Of course, few business leaders walk a straight path. Everyone zigs and zags on the path to success. But the fact is, most immigrants have encountered tougher zags. One of our portfolio founders grew up in village without reliable access to water. Instead of giving in, he became an expert in technology and business. By age 28, he received his master’s degree from USC, published seven books on artificial intelligence (AI) and is now leveraging AI to help American water facilities prevent infrastructure failures and save billions – in both water and profit, annually. His life experiences shaping his grit and determination.
I’m a first generation American. After working with my co-founder, Nitin Pachisia, and other immigrant entrepreneurs, I’ve gained tremendous empathy for adversity muscles– including those of my parents. I never fully appreciated the struggles they must have endured as they settled our family in the U.S.
Today, Unshackled’s portfolio has founders hailing from each of the six inhabited continents. They come from 16 countries and speak 30 unique languages. They all immigrated to pursue their American dream.

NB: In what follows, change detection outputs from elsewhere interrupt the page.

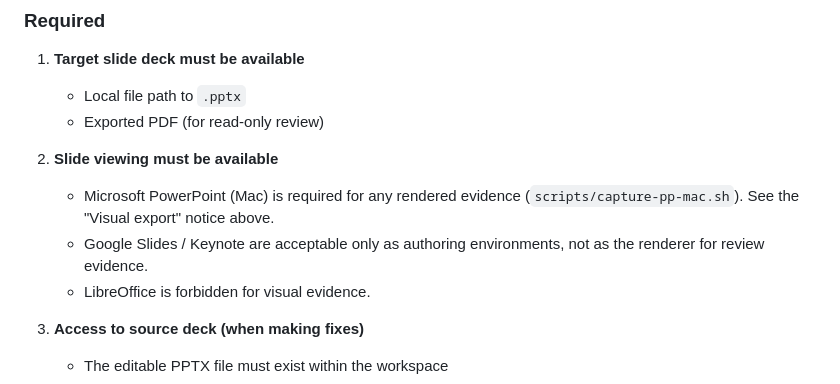
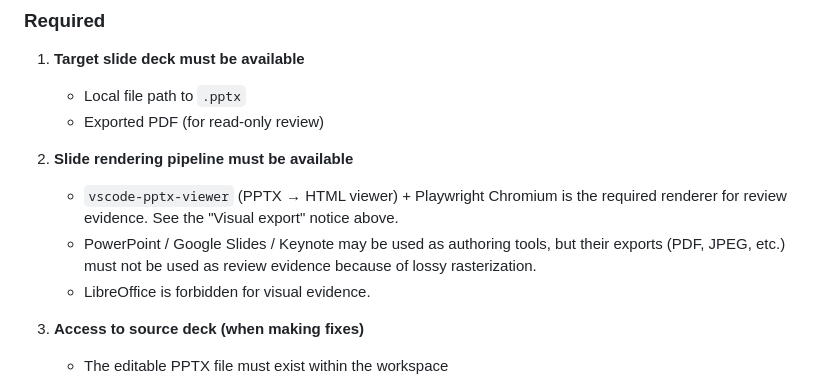
Before and after one commit to ymd2357/pptx-design-review, a Markdown page: skills/pptx-design-reviewer/SKILL.md, the part around one of its changes. GitHub-like rendering.

```diff
--- a/skills/pptx-design-reviewer/SKILL.md
+++ b/skills/pptx-design-reviewer/SKILL.md
@@ -52,11 +92,13 @@ environment, stop and ask before substituting any other renderer.
    - Local file path to `.pptx`
    - Exported PDF (for read-only review)
 
-2. **Slide viewing must be available**
-   - Microsoft PowerPoint (Mac) is required for any rendered evidence
-     (`scripts/capture-pp-mac.sh`). See the "Visual export" notice above.
-   - Google Slides / Keynote are acceptable only as authoring environments,
-     not as the renderer for review evidence.
+2. **Slide rendering pipeline must be available**
+   - `vscode-pptx-viewer` (PPTX → HTML viewer) + Playwright Chromium is
+     the required renderer for review evidence. See the "Visual export"
+     notice above.
+   - PowerPoint / Google Slides / Keynote may be used as authoring tools,
+     but their exports (PDF, JPEG, etc.) must not be used as review
+     evidence because of lossy rasterization.
    - LibreOffice is forbidden for visual evidence.
 
 3. **Access to source deck (when making fixes)**
```
Also changed, not shown: other parts of skills/pptx-design-reviewer/SKILL.md (+77 -25 lines).
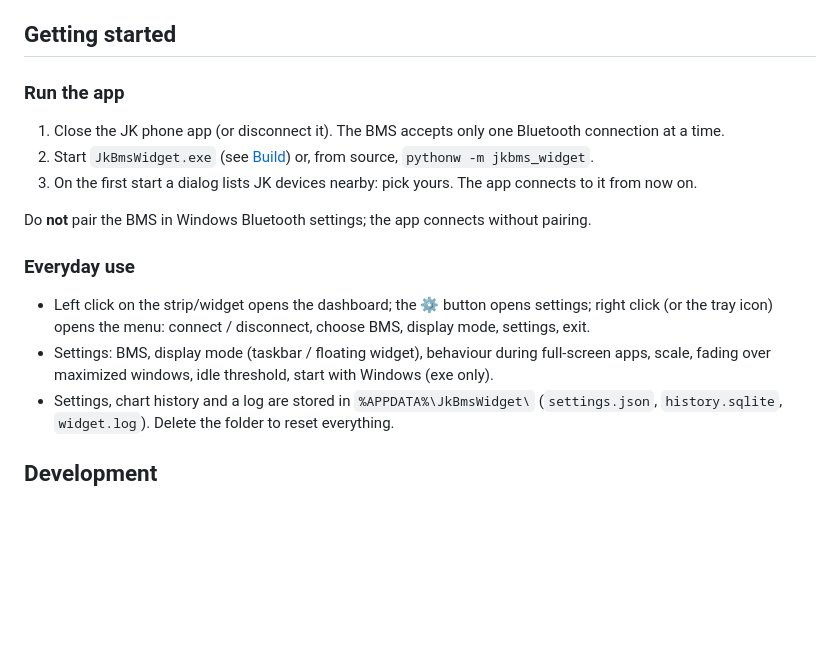
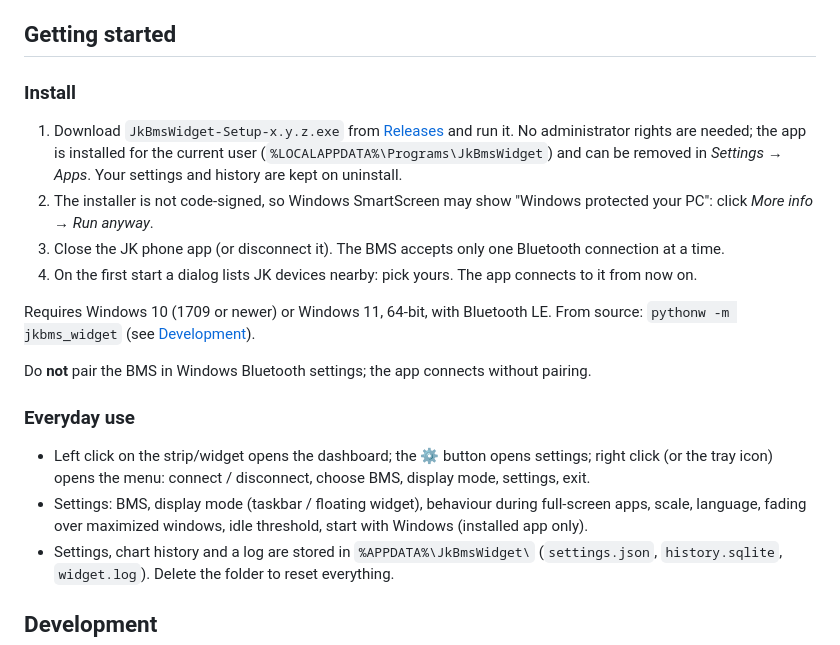
Before and after one commit to linux2020l/OpenBMS-Monitor, a Markdown page: README.md, the part around one of its changes. Rendered like a GitHub page; blank space fills up the shorter version.

```diff
--- a/README.md
+++ b/README.md
@@ -66,14 +67,22 @@ Requirements: Windows 10/11 with Bluetooth LE (built-in or USB dongle).
 
 ## Getting started
 
-### Run the app
+### Install
 
-1. Close the JK phone app (or disconnect it). The BMS accepts only one
+1. Download `JkBmsWidget-Setup-x.y.z.exe` from
+   [Releases](https://github.com/linux2020l/JkBMS-PC-Monitor/releases) and run
+   it. No administrator rights are needed; the app is installed for the
+   current user (`%LOCALAPPDATA%\Programs\JkBmsWidget`) and can be removed in
+   *Settings → Apps*. Your settings and history are kept on uninstall.
+2. The installer is not code-signed, so Windows SmartScreen may show
+   "Windows protected your PC": click *More info → Run anyway*.
+3. Close the JK phone app (or disconnect it). The BMS accepts only one
    Bluetooth connection at a time.
-2. Start `JkBmsWidget.exe` (see [Build](#build-the-exe)) or, from source,
-   `pythonw -m jkbms_widget`.
-3. On the first start a dialog lists JK devices nearby: pick yours. The app
+4. On the first start a dialog lists JK devices nearby: pick yours. The app
    connects to it from now on.
+
+Requires Windows 10 (1709 or newer) or Windows 11, 64-bit, with Bluetooth LE.
+From source: `pythonw -m jkbms_widget` (see [Development](#development)).
 
 Do **not** pair the BMS in Windows Bluetooth settings; the app connects
 without pairing.
@@ -84,8 +93,8 @@ without pairing.
   settings; right click (or the tray icon) opens the menu: connect /
   disconnect, choose BMS, display mode, settings, exit.
 - Settings: BMS, display mode (taskbar / floating widget), behaviour during
-  full-screen apps, scale, fading over maximized windows, idle threshold,
-  start with Windows (exe only).
+  full-screen apps, scale, language, fading over maximized windows, idle
+  threshold, start with Windows (installed app only).
 - Settings, chart history and a log are stored in `%APPDATA%\JkBmsWidget\`
   (`settings.json`, `history.sqlite`, `widget.log`). Delete the folder to
   reset everything.
```
Also changed, not shown: other parts of README.md (+24 -8 lines), CLAUDE.md (+24 -5 lines), docs/screenshots/dashboard.png, docs/screenshots/taskbar.png, docs/screenshots/widget.png, 10 other files.
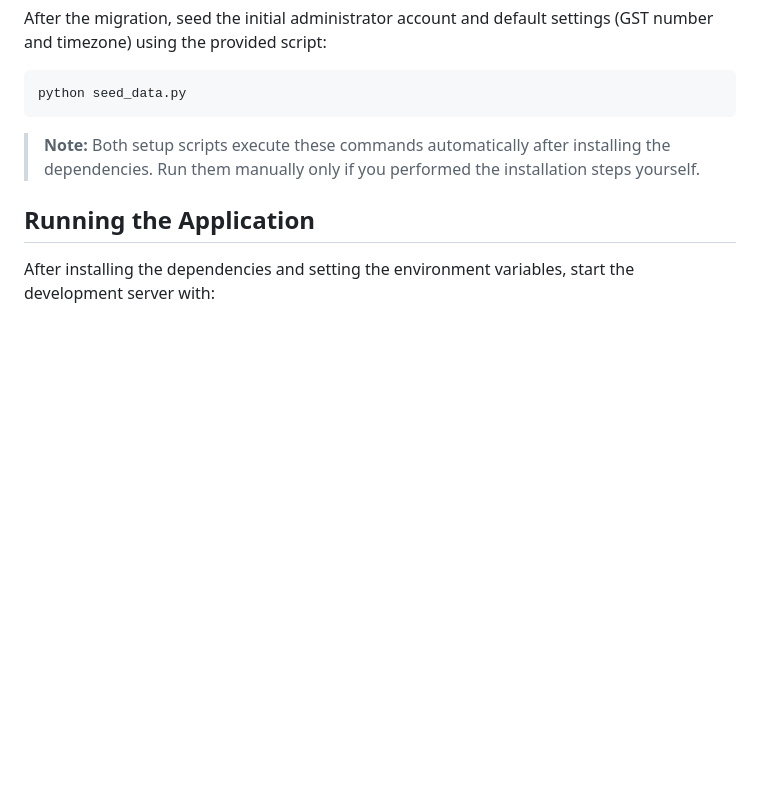
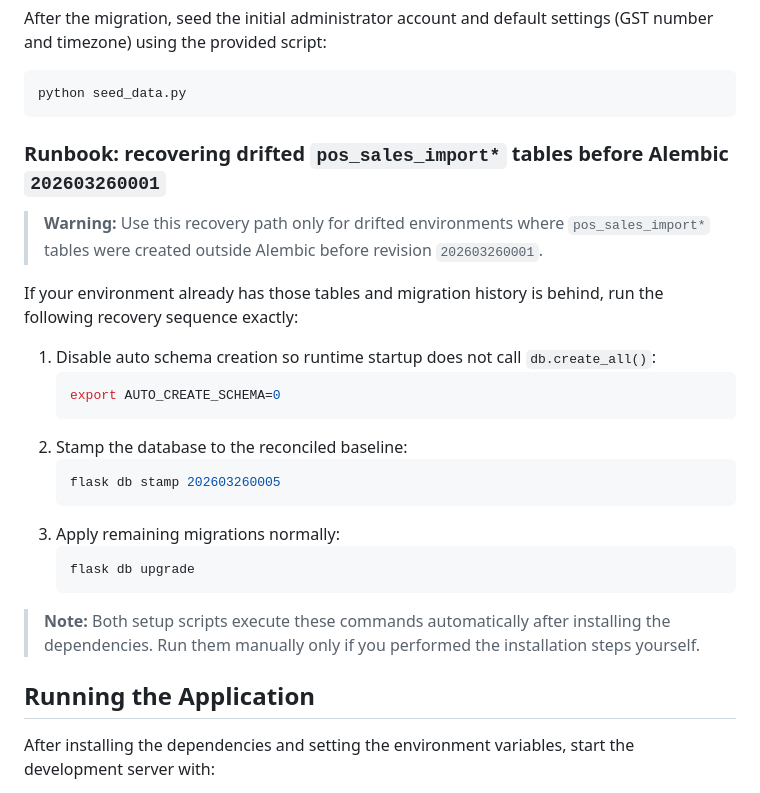
Before and after one commit to 0xCarti/InvoiceManager, a Markdown page: README.md, the part around the change. GitHub-like rendering; blank space fills up the shorter version.

Commit message:
Add runbook for drifted pos sales import schema recovery

````diff
--- a/README.md
+++ b/README.md
@@ -115,6 +115,28 @@ settings (GST number and timezone) using the provided script:
 ```bash
 python seed_data.py
 ```
+
+### Runbook: recovering drifted `pos_sales_import*` tables before Alembic `202603260001`
+
+> **Warning:** Use this recovery path only for drifted environments where
+> `pos_sales_import*` tables were created outside Alembic before revision
+> `202603260001`.
+
+If your environment already has those tables and migration history is behind,
+run the following recovery sequence exactly:
+
+1. Disable auto schema creation so runtime startup does not call `db.create_all()`:
+   ```bash
+   export AUTO_CREATE_SCHEMA=0
+   ```
+2. Stamp the database to the reconciled baseline:
+   ```bash
+   flask db stamp 202603260005
+   ```
+3. Apply remaining migrations normally:
+   ```bash
+   flask db upgrade
+   ```
 
 > **Note:** Both setup scripts execute these commands automatically after installing the dependencies. Run them manually only if you performed the installation steps yourself.
 
````
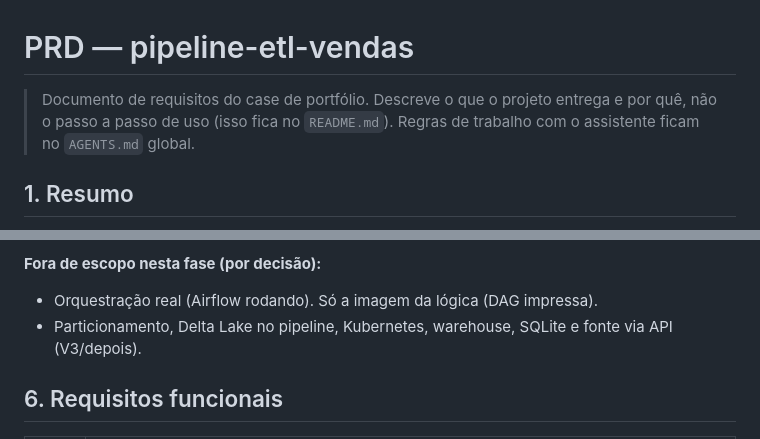
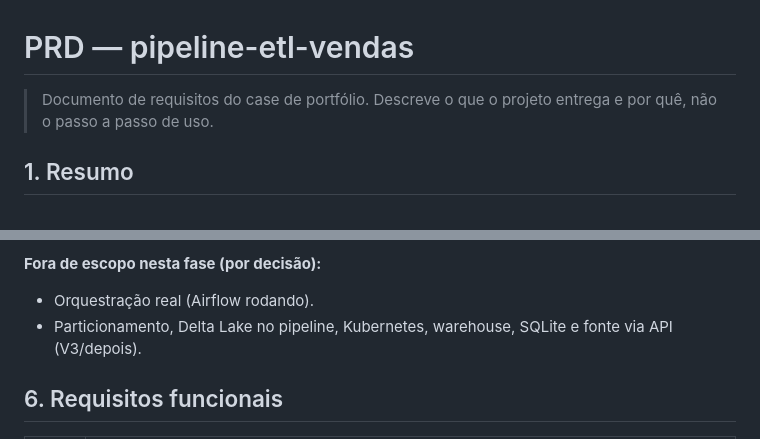
Before and after one commit to renatoapdl/pipeline-etl-vendas, a Markdown page: PRD.md, 2 parts joined by grey strips. Rendered like a GitHub page.

Commit message:
ajusta escopo do PRD

```diff
--- a/PRD.md
+++ b/PRD.md
@@ -1,6 +1,6 @@
 # PRD — pipeline-etl-vendas
 
-> Documento de requisitos do case de portfólio. Descreve o que o projeto entrega e por quê, não o passo a passo de uso (isso fica no `README.md`). Regras de trabalho com o assistente ficam no `AGENTS.md` global.
+> Documento de requisitos do case de portfólio. Descreve o que o projeto entrega e por quê, não o passo a passo de uso.
 
 ## 1. Resumo
 
@@ -45,7 +45,7 @@ Quem avalia o portfólio (recrutador técnico / time de dados), que clona o repo
 
 **Fora de escopo nesta fase (por decisão):**
 
-- Orquestração real (Airflow rodando). Só a imagem da lógica (DAG impressa).
+- Orquestração real (Airflow rodando).
 - Particionamento, Delta Lake no pipeline, Kubernetes, warehouse, SQLite e fonte via API (V3/depois).
 
 ## 6. Requisitos funcionais
```
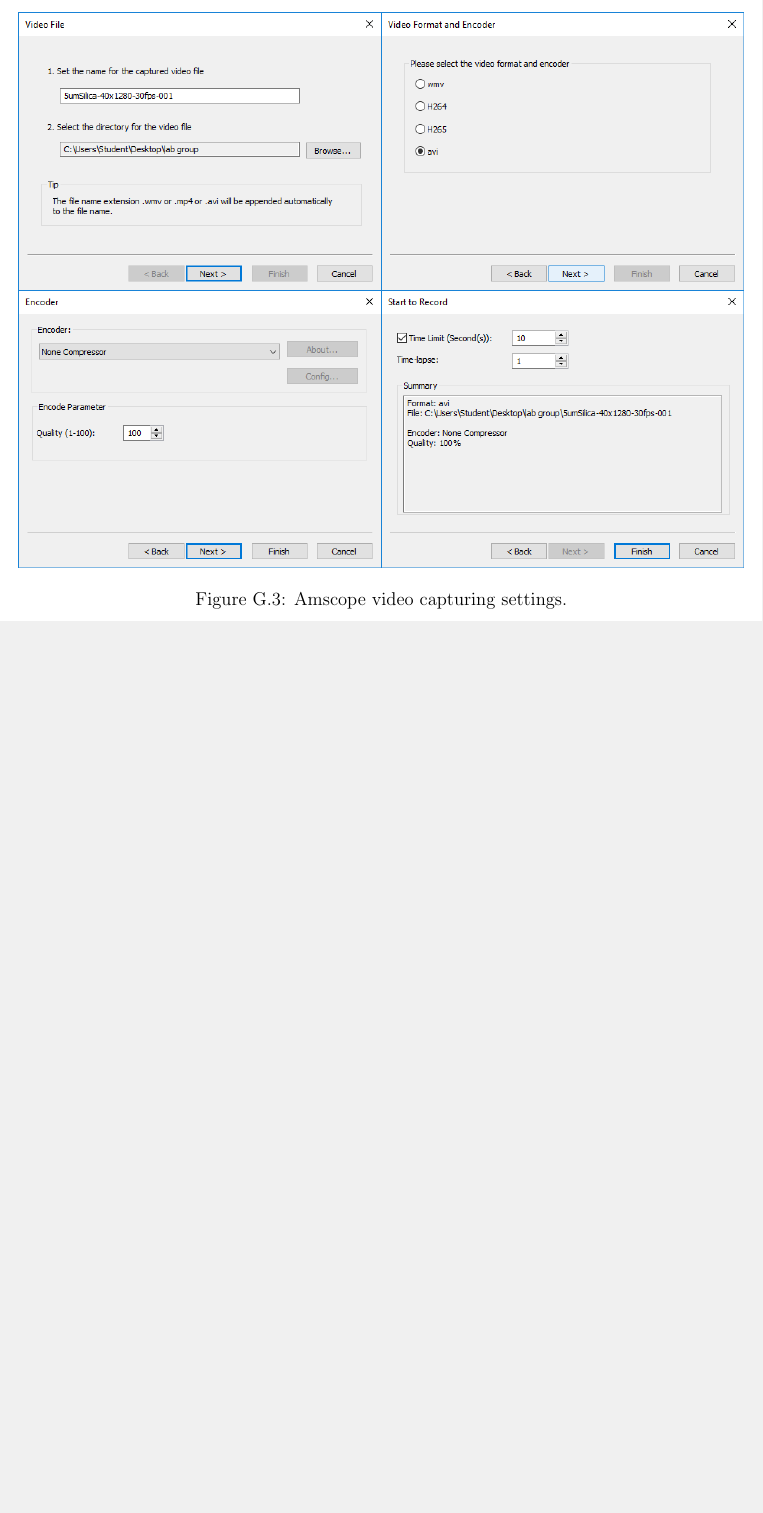
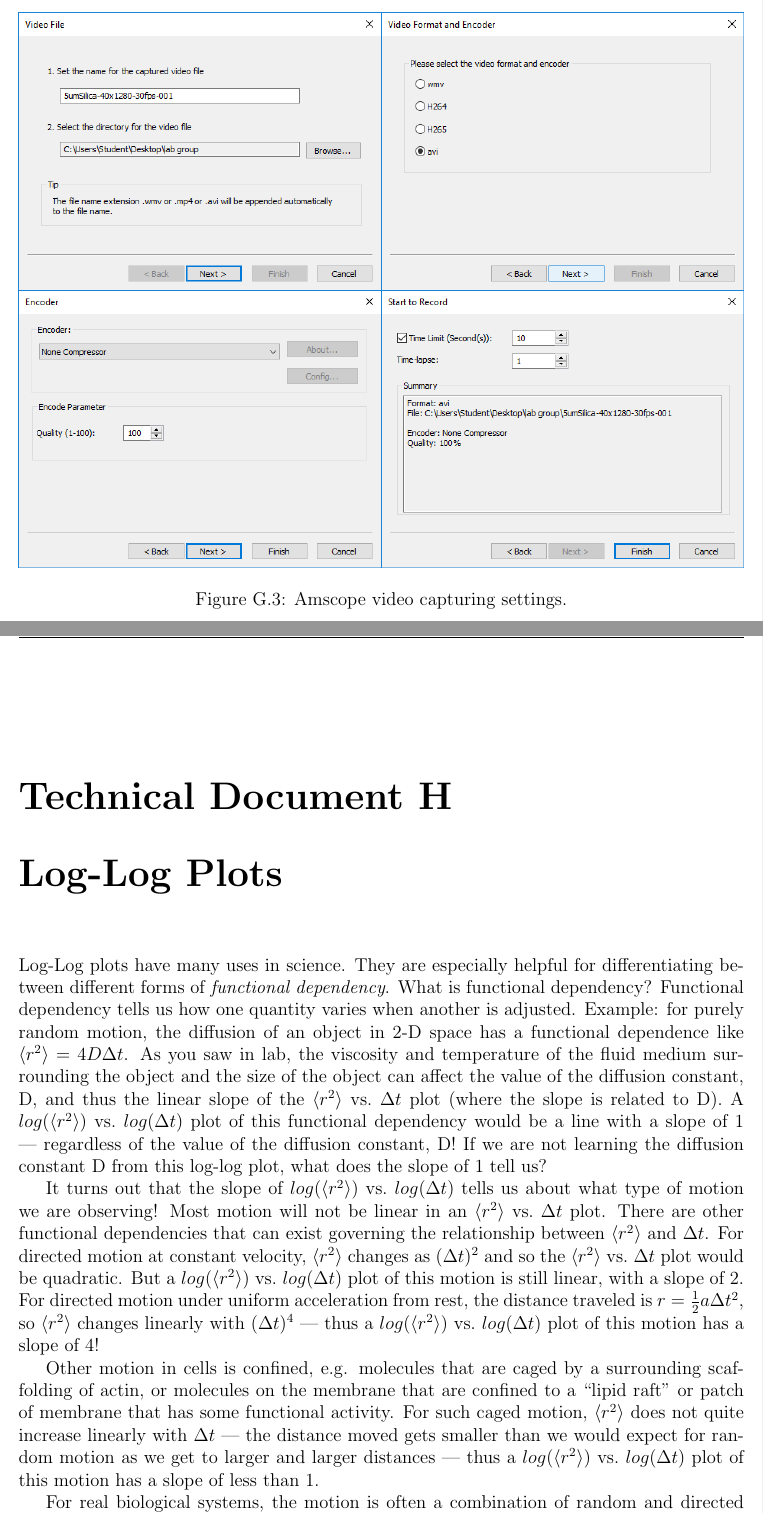
Before and after one commit to edwardlk/2131v2-Manual, a LaTeX thesis (main.tex, which reads log-log.tex): part of page 73 of 73 before the commit and two parts of pages 73 and 75 of 76 after it, the two joined at a grey line, cut so that both start at the same text, the shorter picture padded with empty space. Compiled offline with pdfLaTeX.

Commit message:
add log-log tech doc

```diff
--- /dev/null
+++ b/log-log.tex
@@ -0,0 +1,26 @@
+\chapter{Log-Log Plots}
+\thispagestyle{fancy}
+\fancyhead[RE,LO]{Technical Document \thechapter}
+
+Log-Log plots have many uses in science.
+They are especially helpful for differentiating between different forms of \emph{functional dependency}.
+What is functional dependency?
+Functional dependency tells us how one quantity varies when another is adjusted.
+Example: for purely random motion, the diffusion of an object in 2-D space has a functional dependence like $\langle r^{2} \rangle = 4 D \Delta t$.
+As you saw in lab, the viscosity and temperature of the fluid medium surrounding the object and the size of the object can affect the value of the diffusion constant, D, and thus the linear slope of the $\langle r^{2} \rangle$ vs.\ $\Delta t$ plot (where the slope is related to D).
+A $log(\langle r^{2} \rangle)$ vs.\ $log(\Delta t)$ plot of this functional dependency would be a line with a slope of 1 — regardless of the value of the diffusion constant, D!
+If we are not learning the diffusion constant D from this log-log plot, what does the slope of 1 tell us?
+\par
+It turns out that the slope of $log(\langle r^{2} \rangle)$ vs.\ $log(\Delta t)$ tells us about what type of motion we are observing!
+Most motion will not be linear in an $\langle r^{2} \rangle$ vs.\ $\Delta t$ plot.
+There are other functional dependencies that can exist governing the relationship between $\langle r^{2} \rangle$ and $\Delta t$.
+For directed motion at constant velocity, $\langle r^{2} \rangle$ changes as $(\Delta t)^{2}$ and so the $\langle r^{2} \rangle$ vs.\ $\Delta t$ plot would be quadratic.
+But a $log(\langle r^{2} \rangle)$ vs.\ $log(\Delta t)$ plot of this motion is still linear, with a slope of 2.
+For directed motion under uniform acceleration from rest, the distance traveled is $r = \frac{1}{2} a \Delta t^{2}$, so $\langle r^{2} \rangle$ changes linearly with $(\Delta t)^{4}$ — thus a $log(\langle r^{2} \rangle)$ vs.\ $log(\Delta t)$ plot of this motion has a slope of 4!
+\par
+Other motion in cells is confined, e.g. molecules that are caged by a surrounding scaffolding of actin, or molecules on the membrane that are confined to a ``lipid raft'' or patch of membrane that has some functional activity.
+For such caged motion, $\langle r^{2} \rangle$ does not quite increase linearly with $\Delta t$ — the distance moved gets smaller than we would expect for random motion as we get to larger and larger distances — thus a $log(\langle r^{2} \rangle)$ vs.\ $log(\Delta t)$ plot of this motion has a slope of less than 1.
+ \par
+For real biological systems, the motion is often a combination of random and directed motion — and thus a $log(\langle r^{2} \rangle)$ vs.\ $log(\Delta t)$ plot of this motion has a slope between 1 and 2.
+The dominant functional dependency (the one that determines the type of motion we observe) can also depend on the time scale at which we observe the motion.
+\par
@@ -0,0 +31 @@
+\item On much smaller scales, within cells, the tracking data from individual molecules on a cell membrane have helped develop the theory of ``lipid rafts''. Such rafts are patches of membrane that float on the overall cell membrane. Within the raft sit a number of functional molecules that appear to operate together, taking advantage of their closeness to each other within a raft to enhance signals. The significance of lipid rafts in biology is still under investigation and log-log plots are a key tool to distinguish randomness from caged motion!
```
Also changed, not shown: main.tex (+1 -0 lines), log-log.tex (40 more changed lines).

The shared characteristic of these entrepreneurs – and all successful people– is someone believed in them early on. Unshackled plays the role of believer in their entrepreneurial lives. We know the power and energy of our founding teams is unmistakable.
And we have the numbers to prove it. We’ve seen our immigrant founders thrive in this environment. In three years, Unshackled’s fund performance is in the top decile of those started in 2014 and boasts one of the lowest failure rates. Supporting immigrant early-stage entrepreneurs works.
The U.S. has a tradition of being the land where the best in the world come to build businesses that benefit everyone. More than 40 percent of Fortune 500 companies were founded by immigrants or children of immigrants. But that trend has changed and we’re not reticent to say that the American immigration policy is broken. We have spoken out and called for policy changes needed to encourage the best foreign students and workers to settle and innovate here, not back in their home country – a proven job creation strategy.
The determination and brilliance of immigrant business-people helped make America one of the most competitive countries in the world. At Unshackled, our goal is to create 100,000 domestic jobs. Someday, we will hear an American from our heartlands go on TV thanking an immigrant entrepreneur for putting food on their dinner table. The common denominator? Both employer and employee have the adversity muscle to succeed.